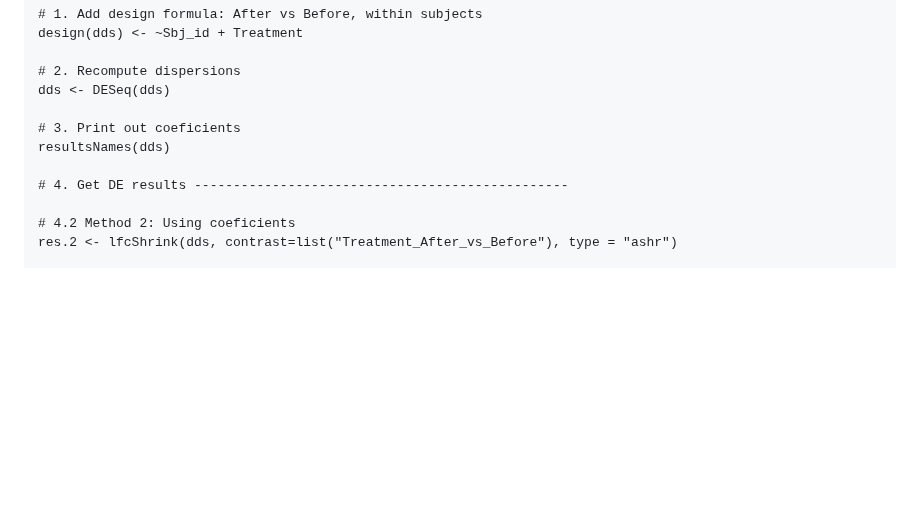
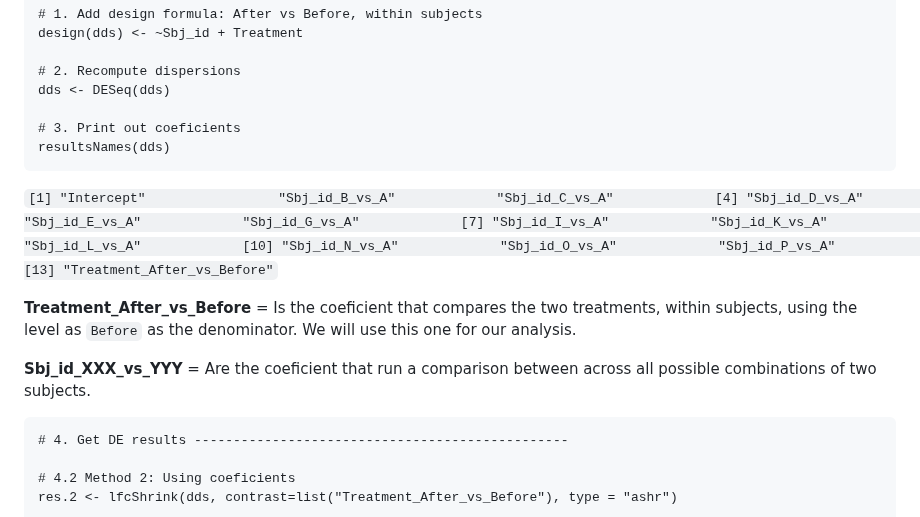
Before and after one commit to TriLab-bioinf/WORKSHOP2024_3, a Markdown page: Guide_2_advanced_DE_analysis_ex1.md, the part around the change. Drawn GitHub-style; blank space fills up the shorter version.

````diff
--- a/Guide_2_advanced_DE_analysis_ex1.md
+++ b/Guide_2_advanced_DE_analysis_ex1.md
@@ -117,7 +117,18 @@ dds <- DESeq(dds)
 
 # 3. Print out coeficients
 resultsNames(dds)
+```
+`[1] "Intercept"                 "Sbj_id_B_vs_A"             "Sbj_id_C_vs_A"
+ [4] "Sbj_id_D_vs_A"             "Sbj_id_E_vs_A"             "Sbj_id_G_vs_A"
+ [7] "Sbj_id_I_vs_A"             "Sbj_id_K_vs_A"             "Sbj_id_L_vs_A"
+[10] "Sbj_id_N_vs_A"             "Sbj_id_O_vs_A"             "Sbj_id_P_vs_A"
+[13] "Treatment_After_vs_Before"`
 
+**Treatment_After_vs_Before** = Is the coeficient that compares the two treatments, within subjects, using the level as `Before` as the denominator. We will use this one for our analysis.
+
+**Sbj_id_XXX_vs_YYY** = Are the coeficient that run a comparison between across all possible combinations of two subjects.
+
+```
 # 4. Get DE results ------------------------------------------------
 
 # 4.2 Method 2: Using coeficients
````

■ WHAT NEEDS TO BE DONE:
The finished answer is an exact repetition of the listing, with every picture removed.

■ EXERCISE ANSWER:
Before and after one commit to TriLab-bioinf/WORKSHOP2024_3, a Markdown page: Guide_2_advanced_DE_analysis_ex1.md, the part around the change. Drawn GitHub-style; blank space fills up the shorter version.

````diff
--- a/Guide_2_advanced_DE_analysis_ex1.md
+++ b/Guide_2_advanced_DE_analysis_ex1.md
@@ -117,7 +117,18 @@ dds <- DESeq(dds)
 
 # 3. Print out coeficients
 resultsNames(dds)
+```
+`[1] "Intercept"                 "Sbj_id_B_vs_A"             "Sbj_id_C_vs_A"
+ [4] "Sbj_id_D_vs_A"             "Sbj_id_E_vs_A"             "Sbj_id_G_vs_A"
+ [7] "Sbj_id_I_vs_A"             "Sbj_id_K_vs_A"             "Sbj_id_L_vs_A"
+[10] "Sbj_id_N_vs_A"             "Sbj_id_O_vs_A"             "Sbj_id_P_vs_A"
+[13] "Treatment_After_vs_Before"`
 
+**Treatment_After_vs_Before** = Is the coeficient that compares the two treatments, within subjects, using the level as `Before` as the denominator. We will use this one for our analysis.
+
+**Sbj_id_XXX_vs_YYY** = Are the coeficient that run a comparison between across all possible combinations of two subjects.
+
+```
 # 4. Get DE results ------------------------------------------------
 
 # 4.2 Method 2: Using coeficients
````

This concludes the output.